The error function combines content loss $E_c$ and style loss $E_s$. This balances between preserving high level features of the original image, and with the textures of the painting. The errors compare the values of chosen convolutional layers when the input is the original image, generated image, or painting.

The content error is just the squared euclidian distance between corresponding filter activations under the stylized and original images.
$\displaystyle E_c^l=\frac{1}{2}\sum _{i,j} {\left\|F_{i_j}^l-P_{i_j}^l\right\|^2}$ where $F_{ij}^l$ is the activation of the $i^{th}$ filter at position $j$ in layer $l$.

The novelty that makes all this work is the style error. It can be done with a statistic on the channels of the convolutions in the higher layers of the network. This was originally designed to capture texture information in a texture synthesis algorithm. The style error of a layer is the mean squared error between the gramians, $\displaystyle E_s^l=\frac{1}{4 N^2 M^2} \sum _{ij} {\left(G_{i_j}^l-A_{i_j}^l\right)^2}$, where $G_{ij}=\langle v_i,v_j \rangle$ is the inner product of the vectorized feature maps $i$ and $j$ in filter layer $l$ of the style image, and $A$ is the corresponding gramian when the input is noise. The inner product (gramian) shows the correlation between each pair of channels, and this captures texture information. The same thing in Keras code:

def gram_matrix(v):
# In tensorflow, dim order is x,y,channel
# Make each row a channel
chans = K.permute_dimensions(x, (2, 0, 1))
# vectorize the feature maps
features = K.batch_flatten(chans)
# gramian is just an inner product
return K.dot(features, K.transpose(features))
/ x.get_shape().num_elements()
def style_loss(vi, vj):
# mean squared error
return mse(gram_matrix(vi), gram_matrix(vj))


The total error is $\alpha E_c + \beta E_s$ with the weights on each error as hyperparameters. The results are quite astounding. Playing with weights $\alpha$ and $\beta$, and with the weights on the contribution of each layer $l$ towards the style loss allows for a large range of interesting results.

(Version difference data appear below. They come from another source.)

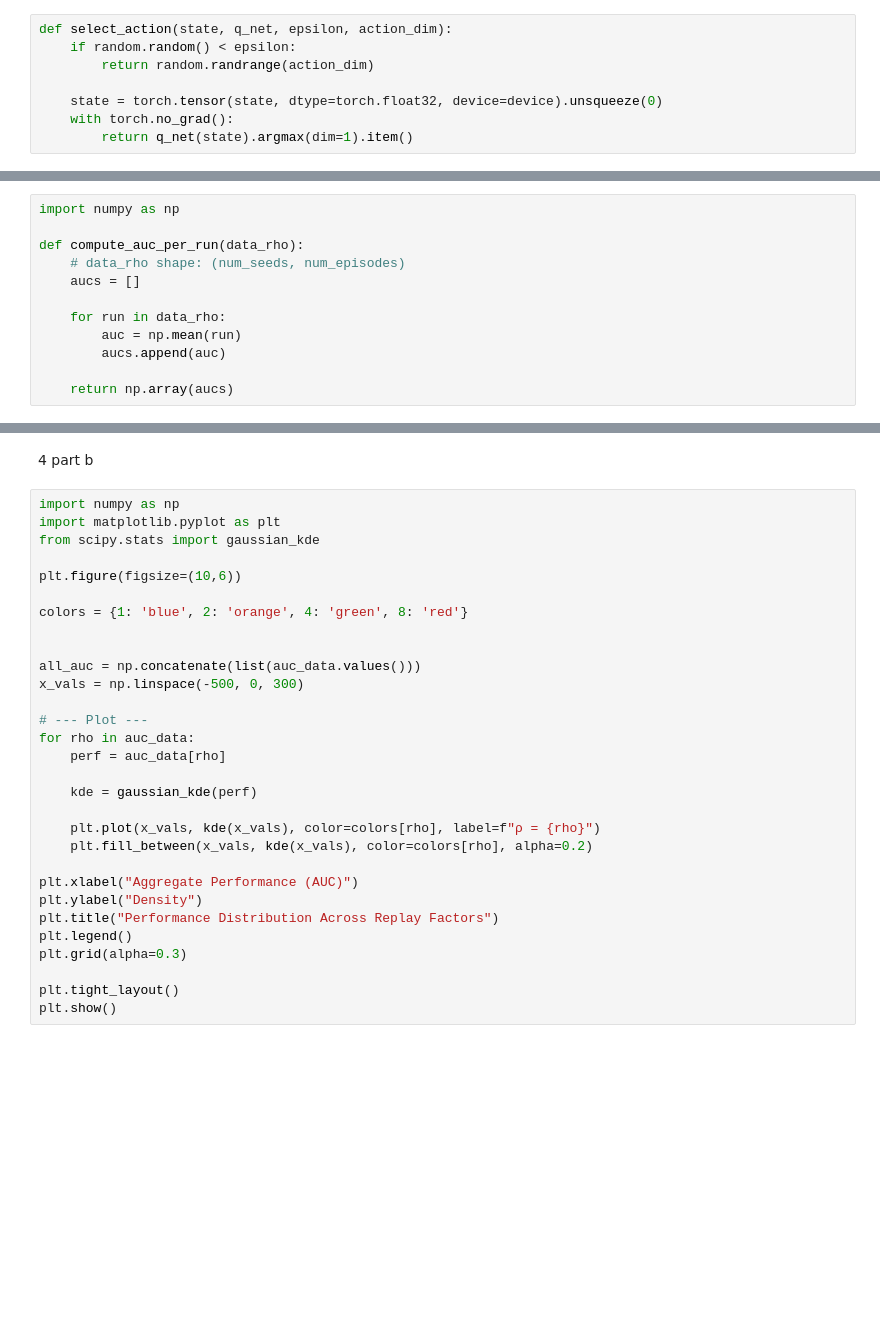
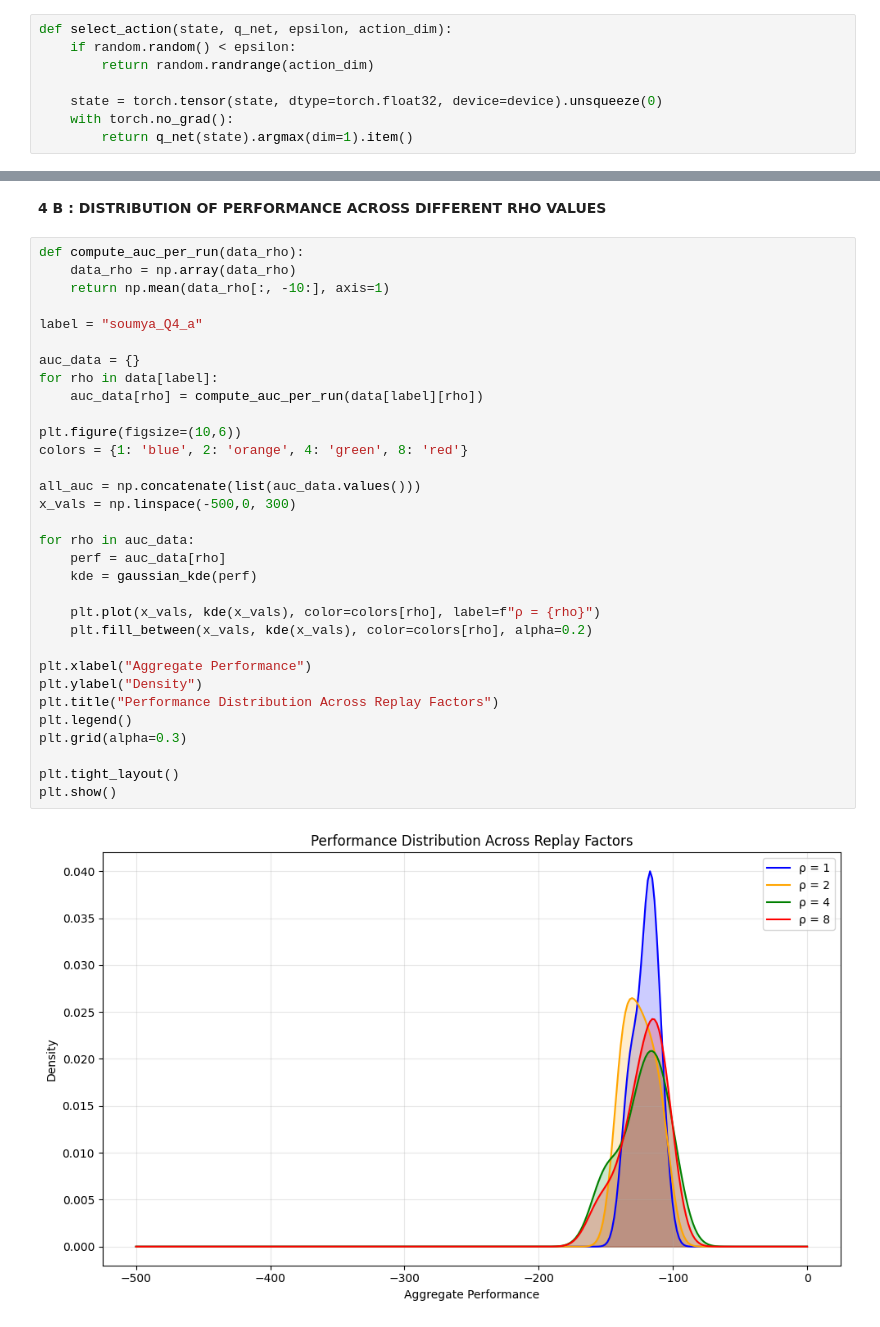
Before and after one commit to Maddy-1111/Reinforcement-Learning, a Jupyter notebook: Assignment 2/PA2_Q1.ipynb, the cells around one changed output, grey strips where cells are left out. Cells and saved outputs as stored; diff of their text form; blank space fills up the shorter version.

```diff
--- a/Assignment 2/PA2_Q1.ipynb
+++ b/Assignment 2/PA2_Q1.ipynb
@@ -244,13 +283 @@ plt.show()
-# %%
-import numpy as np
-
-def compute_auc_per_run(data_rho):
-    # data_rho shape: (num_seeds, num_episodes)
-    aucs = []
-
-    for run in data_rho:
-        auc = np.mean(run)
-        aucs.append(auc)
-
-    return np.array(aucs)
 # %%
@@ -295,33 +326,37 @@ plt.show()
 # %% [markdown]
-4 part b
+**4 B : DISTRIBUTION OF PERFORMANCE ACROSS DIFFERENT RHO VALUES**
 # %%
-import numpy as np
-import matplotlib.pyplot as plt
-from scipy.stats import gaussian_kde
+def compute_auc_per_run(data_rho):
+    data_rho = np.array(data_rho)
+    return np.mean(data_rho[:, -10:], axis=1)
+
+label = "soumya_Q4_a"
+
+auc_data = {}
+for rho in data[label]:
+    auc_data[rho] = compute_auc_per_run(data[label][rho])
 
 plt.figure(figsize=(10,6))
-
 colors = {1: 'blue', 2: 'orange', 4: 'green', 8: 'red'}
 
+all_auc = np.concatenate(list(auc_data.values()))
+x_vals = np.linspace(-500,0, 300)
 
-all_auc = np.concatenate(list(auc_data.values()))
-x_vals = np.linspace(-500, 0, 300)
-
-# --- Plot ---
 for rho in auc_data:
     perf = auc_data[rho]
-
     kde = gaussian_kde(perf)
 
     plt.plot(x_vals, kde(x_vals), color=colors[rho], label=f"ρ = {rho}")
     plt.fill_between(x_vals, kde(x_vals), color=colors[rho], alpha=0.2)
 
-plt.xlabel("Aggregate Performance (AUC)")
+plt.xlabel("Aggregate Performance")
 plt.ylabel("Density")
 plt.title("Performance Distribution Across Replay Factors")
 plt.legend()
 plt.grid(alpha=0.3)
 
 plt.tight_layout()
 plt.show()
+# %% [output]
+[figure, added]
 # %% [markdown]
```
Also changed, not shown: parts of 19 cells of this notebook.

This picture was created by decreasing the weight of the content loss.

One major drawback of this method can be seen in the creation above. The style loss must be tempered, or else it obstructs features of the image, like the face. The third set of images, in the style of “Woman in a Hat with Pompoms and a Printed Shirt” is another example. So portraits in general are not the best target. However, landscapes and the like come out amazing. The reason for this is that the style loss function does not take into account anything about the style image except the texture of the image. There are alternative statistics that have been tried. One successful result that I have not yet tried comes from the study of Markov Random Fields, used classically for image synthesis. The idea is to calculate the loss between patches of the filters, rather than the whole filter at once, where the loss of each patch of the generated image is calculated against the most similar patch (by cross correlation) for the painting.

Another drawback is that each generated image/painting combo must be calculated separately. This has been addressed by Johnson et. al and others by training a neural network which can turn an input image into a representation which, when passed through a loss network (such as VGG-16 as above), generates a stylized image of a particular style. The benefit is the speed – once trained, generating a stylized version of an input image is hundreds of orders of magnitude faster. The drawback is that the transformation network takes much longer to train and is only able to output images of the specific style it was trained on. However, this is the type of solution that can scale, for example to video. I have replicated exactly the network architecture as described in Johnson et. al. Here’s an example result:

I had trouble getting rid of artifacts showing up in some input images, like the blotch of white on the right of the stylized image. However, I did not train the network for very long, primarily to avoid large AWS GPU server bills, so the results are not that great. I’ll probably come back to this soon, as I am building my own GPU server! There are so many ideas to explore with this.